Friday’s crucial Eurogroup meeting belongs to history, after what was seen as a historic compromise for both the Eurogroup and a member-state of the single currency as well as a process during which Greece — according to its Finance Minister Yanis Varoufakis — had to encounter the apprehension of its 18 partners. Let’s have a look at what the Greek government actually got from the tight negotiation, as described in the text issued following its conclusion.
As declared, the new deal entails a four-month extension of the loan agreement without new austerity measures and a commitment that no unilateral actions will be taken.
The Greek government’s first gain has a semiological rather than a practical impact, as the EC/ECB/IMF mechanism ceases to exist and the term “Troika,” that gained negative publicity among the Greeks, although these “institutions” are still the ones to oversee the Greek extended loan agreement progress. Similarly, yesterday’s arrangement introduced the term “Master Financial Assistance Facility Agreement” (MFFA) that will replace the term “program.” Most importantly though, Greece, after avoiding the danger of a liquidity shortage that would occur at the end of February due to the current program’s expiry, has until Monday to present its own list of reform measures. These will no longer be agreed with the creditors, but will be designed by the Greek government, presented to the institutions and finally approved by the Eurogroup. This list will be further specified and then agreed with the institutions by the end of April.

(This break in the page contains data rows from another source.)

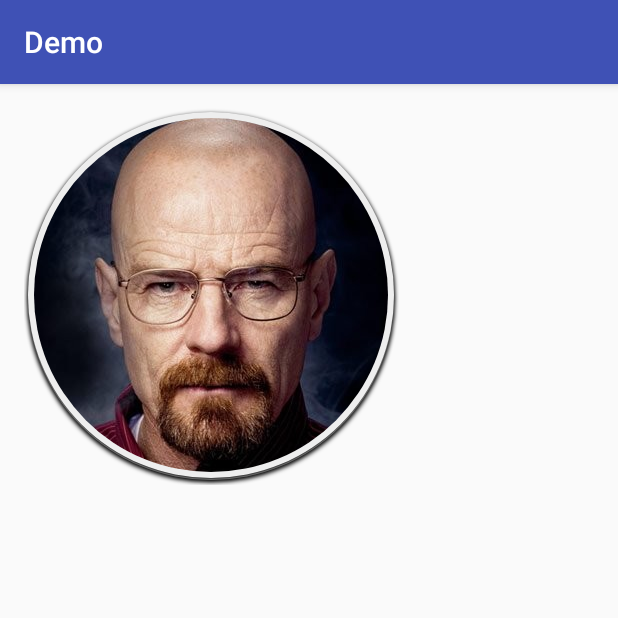
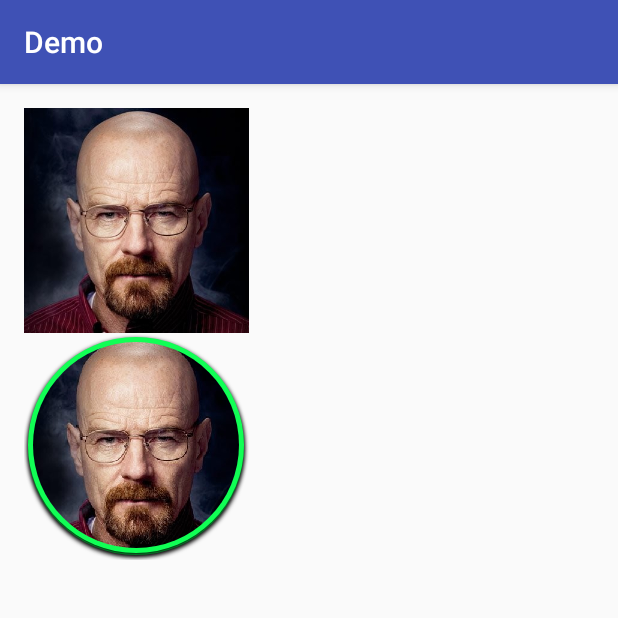
Before and after one commit to hfreeman2008/AndroidDemo, an Android app: the CircularImageViewActivity screen opened directly, with no data from a screen before it, on a phone screen of 412 x 824 dp, the top half of it. Run offline under Robolectric (Android 15) with nearby library versions, the phone set to English and light mode, and no system bars.

Commit message:
add function circle image

```diff
--- a/app/src/main/java/com/hxm/demo/circularimageview/CircularImageViewActivity.java
+++ b/app/src/main/java/com/hxm/demo/circularimageview/CircularImageViewActivity.java
@@ -1,5 +1,6 @@
 package com.hxm.demo.circularimageview;
 
+import android.graphics.Color;
 import android.support.v7.app.AppCompatActivity;
 import android.os.Bundle;
 
@@ -7,9 +8,21 @@ import com.hxm.demo.R;
 
 public class CircularImageViewActivity extends AppCompatActivity {
 
+    private CircularImageView circularImageView;
+
     @Override
     protected void onCreate(Bundle savedInstanceState) {
         super.onCreate(savedInstanceState);
         setContentView(R.layout.activity_circular_image_view);
+        init();
+    }
+
+    private void init() {
+        circularImageView = (CircularImageView)findViewById(R.id.circularImageView);
+        circularImageView.setBorderColor(getResources().getColor(R.color.colorgreen));
+        circularImageView.setBorderWidth(5);
+        circularImageView.addShadow();
+
+
     }
 }
--- a/app/src/main/res/layout/activity_circular_image_view.xml
+++ b/app/src/main/res/layout/activity_circular_image_view.xml
@@ -12,12 +12,19 @@
     android:paddingTop="@dimen/activity_vertical_margin"
     tools:context="com.hxm.demo.circularimageview.CircularImageViewActivity">
 
+    <ImageView
+        android:id="@+id/imageView"
+        android:layout_width="150dp"
+        android:layout_height="150dp"
+        android:src="@drawable/circle_image"/>
+
     <com.hxm.demo.circularimageview.CircularImageView
-        android:layout_width="250dp"
-        android:layout_height="250dp"
+        android:id="@+id/circularImageView"
+        android:layout_width="150dp"
+        android:layout_height="150dp"
+        android:layout_below="@id/imageView"
         android:src="@drawable/circle_image"
         app:border_color="#EEEEEE"
         app:border_width="4dp"
         app:shadow="true" />
-
 </RelativeLayout>
--- a/app/src/main/res/values/colors.xml
+++ b/app/src/main/res/values/colors.xml
@@ -3,4 +3,5 @@
     <color name="colorPrimary">#3F51B5</color>
     <color name="colorPrimaryDark">#303F9F</color>
     <color name="colorAccent">#FF4081</color>
+    <color name="colorgreen">#11ff55</color>
 </resources>
```
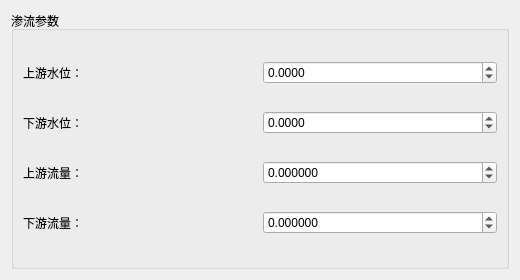
Old version of the form plugins/Base_Slover/SeepageWidget.ui in the repository asd977/base_cae.
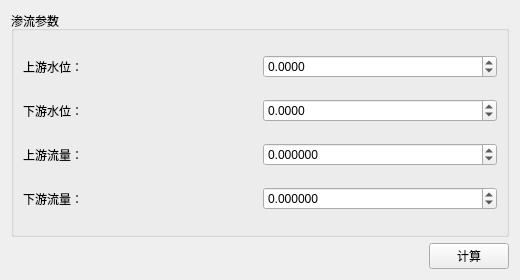
New version of the form.

Commit message: 优化渗流分析交互并新增统一计算入口

What changed in the file:
```diff
--- a/plugins/Base_Slover/SeepageWidget.ui
+++ b/plugins/Base_Slover/SeepageWidget.ui
@@ -71,6 +71,21 @@
      </layout>
     </widget>
    </item>
+   <item>
+    <layout class="QHBoxLayout" name="horizontalLayoutCompute">
+     <item>
+      <spacer name="horizontalSpacerCompute">
+       <property name="orientation"><enum>Qt::Horizontal</enum></property>
+       <property name="sizeHint" stdset="0"><size><width>40</width><height>20</height></size></property>
+      </spacer>
+     </item>
+     <item>
+      <widget class="QPushButton" name="btnCompute">
+       <property name="text"><string>计算</string></property>
+      </widget>
+     </item>
+    </layout>
+   </item>
   </layout>
  </widget>
  <resources/>
```
The commit also changes 7 other files.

All the above might appear as minor gains compared to the Greek voters’ expectations from the new government, although Varoufakis claims he got the most he could from a series of meetings, during which the attitude towards the Greek government was not ideal. In addition, he can also claim he was the one pulling Greece out of its isolation in Europe after five years of suffocating Memoranda agreed to by the previous government.